Top of EXTRACTED MATERIAL

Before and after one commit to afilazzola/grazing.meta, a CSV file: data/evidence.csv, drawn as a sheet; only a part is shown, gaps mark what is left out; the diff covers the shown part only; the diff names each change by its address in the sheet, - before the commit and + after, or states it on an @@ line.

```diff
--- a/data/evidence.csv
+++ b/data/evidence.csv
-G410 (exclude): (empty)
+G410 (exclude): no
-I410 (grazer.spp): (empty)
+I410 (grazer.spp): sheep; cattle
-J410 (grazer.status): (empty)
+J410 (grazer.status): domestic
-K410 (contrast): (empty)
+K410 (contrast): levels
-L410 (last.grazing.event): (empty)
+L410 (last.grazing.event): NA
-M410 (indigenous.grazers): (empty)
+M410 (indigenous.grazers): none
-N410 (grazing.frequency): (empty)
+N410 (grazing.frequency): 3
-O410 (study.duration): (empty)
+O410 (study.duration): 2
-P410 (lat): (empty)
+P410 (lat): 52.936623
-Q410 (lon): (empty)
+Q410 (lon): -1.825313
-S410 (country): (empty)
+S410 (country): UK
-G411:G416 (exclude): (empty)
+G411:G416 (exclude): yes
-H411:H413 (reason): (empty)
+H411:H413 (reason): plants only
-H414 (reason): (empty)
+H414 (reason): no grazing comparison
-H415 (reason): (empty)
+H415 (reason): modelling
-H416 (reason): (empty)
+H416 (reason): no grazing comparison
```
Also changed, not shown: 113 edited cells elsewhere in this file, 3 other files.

Bottom of EXTRACTED MATERIAL
Top of EXTRACTED MATERIAL

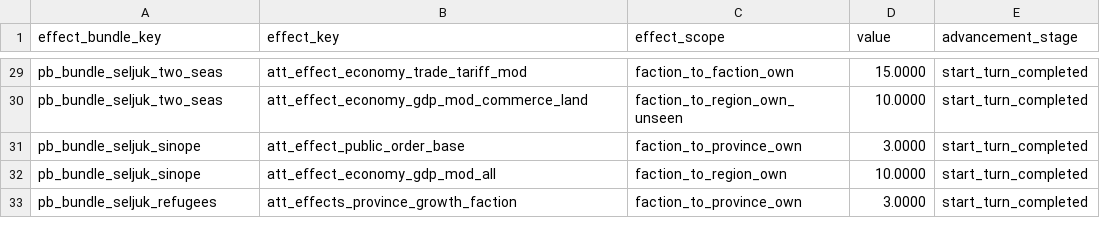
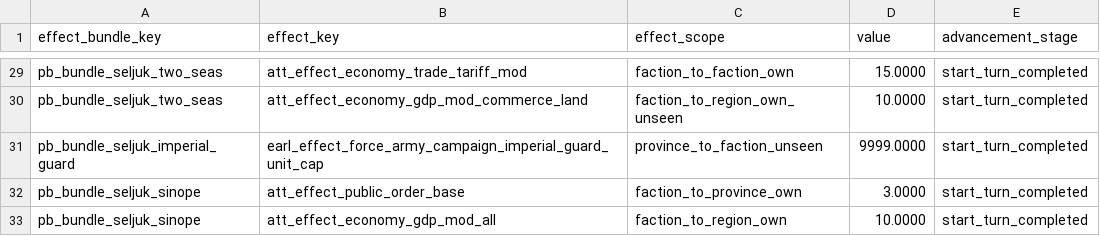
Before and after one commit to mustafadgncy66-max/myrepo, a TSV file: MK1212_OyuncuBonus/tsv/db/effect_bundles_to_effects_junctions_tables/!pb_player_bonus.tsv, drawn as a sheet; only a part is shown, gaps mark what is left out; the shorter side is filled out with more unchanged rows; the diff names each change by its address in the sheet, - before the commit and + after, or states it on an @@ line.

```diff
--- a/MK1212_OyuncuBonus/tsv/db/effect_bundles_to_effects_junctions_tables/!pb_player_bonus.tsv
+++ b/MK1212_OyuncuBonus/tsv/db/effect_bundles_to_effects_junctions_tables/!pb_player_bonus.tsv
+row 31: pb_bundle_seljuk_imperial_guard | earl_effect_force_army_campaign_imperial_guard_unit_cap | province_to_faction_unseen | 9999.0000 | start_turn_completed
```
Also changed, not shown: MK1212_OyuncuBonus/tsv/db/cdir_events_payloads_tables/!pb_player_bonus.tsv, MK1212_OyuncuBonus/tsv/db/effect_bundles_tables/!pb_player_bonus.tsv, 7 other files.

Bottom of EXTRACTED MATERIAL
Top of EXTRACTED MATERIAL

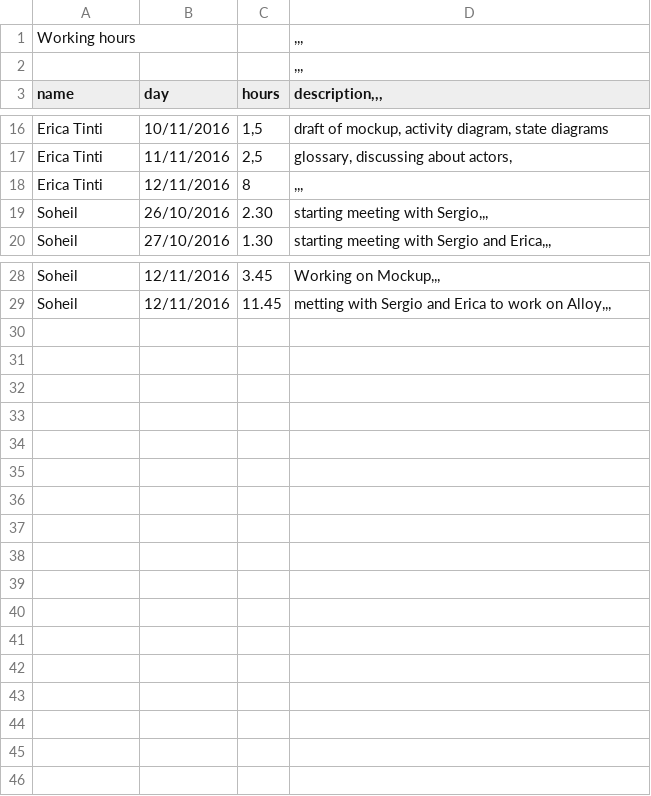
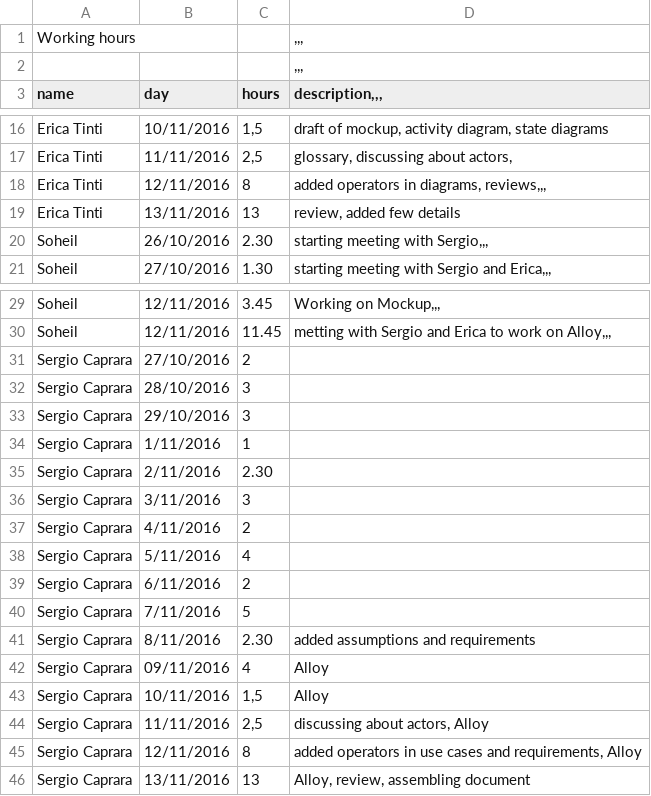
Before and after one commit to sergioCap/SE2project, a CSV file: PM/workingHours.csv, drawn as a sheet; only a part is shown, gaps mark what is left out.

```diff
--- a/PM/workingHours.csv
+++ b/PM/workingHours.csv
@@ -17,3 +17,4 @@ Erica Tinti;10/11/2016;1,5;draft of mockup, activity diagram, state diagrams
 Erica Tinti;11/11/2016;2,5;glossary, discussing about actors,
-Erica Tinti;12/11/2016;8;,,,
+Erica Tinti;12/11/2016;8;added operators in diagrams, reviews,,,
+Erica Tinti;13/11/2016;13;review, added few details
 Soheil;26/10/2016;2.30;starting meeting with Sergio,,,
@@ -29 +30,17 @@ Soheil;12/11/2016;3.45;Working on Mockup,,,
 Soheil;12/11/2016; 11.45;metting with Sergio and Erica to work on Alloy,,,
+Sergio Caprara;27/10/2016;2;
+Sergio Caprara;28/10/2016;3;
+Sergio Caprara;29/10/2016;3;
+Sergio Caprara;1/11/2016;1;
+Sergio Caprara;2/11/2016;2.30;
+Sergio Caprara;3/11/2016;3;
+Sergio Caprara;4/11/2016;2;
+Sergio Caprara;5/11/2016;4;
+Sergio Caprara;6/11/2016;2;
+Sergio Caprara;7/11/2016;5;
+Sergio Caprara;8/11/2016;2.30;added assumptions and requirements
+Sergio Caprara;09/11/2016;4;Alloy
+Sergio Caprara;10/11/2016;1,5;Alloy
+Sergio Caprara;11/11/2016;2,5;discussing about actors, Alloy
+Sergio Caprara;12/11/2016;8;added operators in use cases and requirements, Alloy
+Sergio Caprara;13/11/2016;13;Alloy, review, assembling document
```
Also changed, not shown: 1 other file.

Bottom of EXTRACTED MATERIAL

> _WHAT IS REQUIRED_
Copy the lines from the entries above in which the word "Tinti" appears.

> _TASK OUTPUT_
@@ -17,3 +17,4 @@ Erica Tinti;10/11/2016;1,5;draft of mockup, activity diagram, state diagrams
 Erica Tinti;11/11/2016;2,5;glossary, discussing about actors,
-Erica Tinti;12/11/2016;8;,,,
+Erica Tinti;12/11/2016;8;added operators in diagrams, reviews,,,
+Erica Tinti;13/11/2016;13;review, added few details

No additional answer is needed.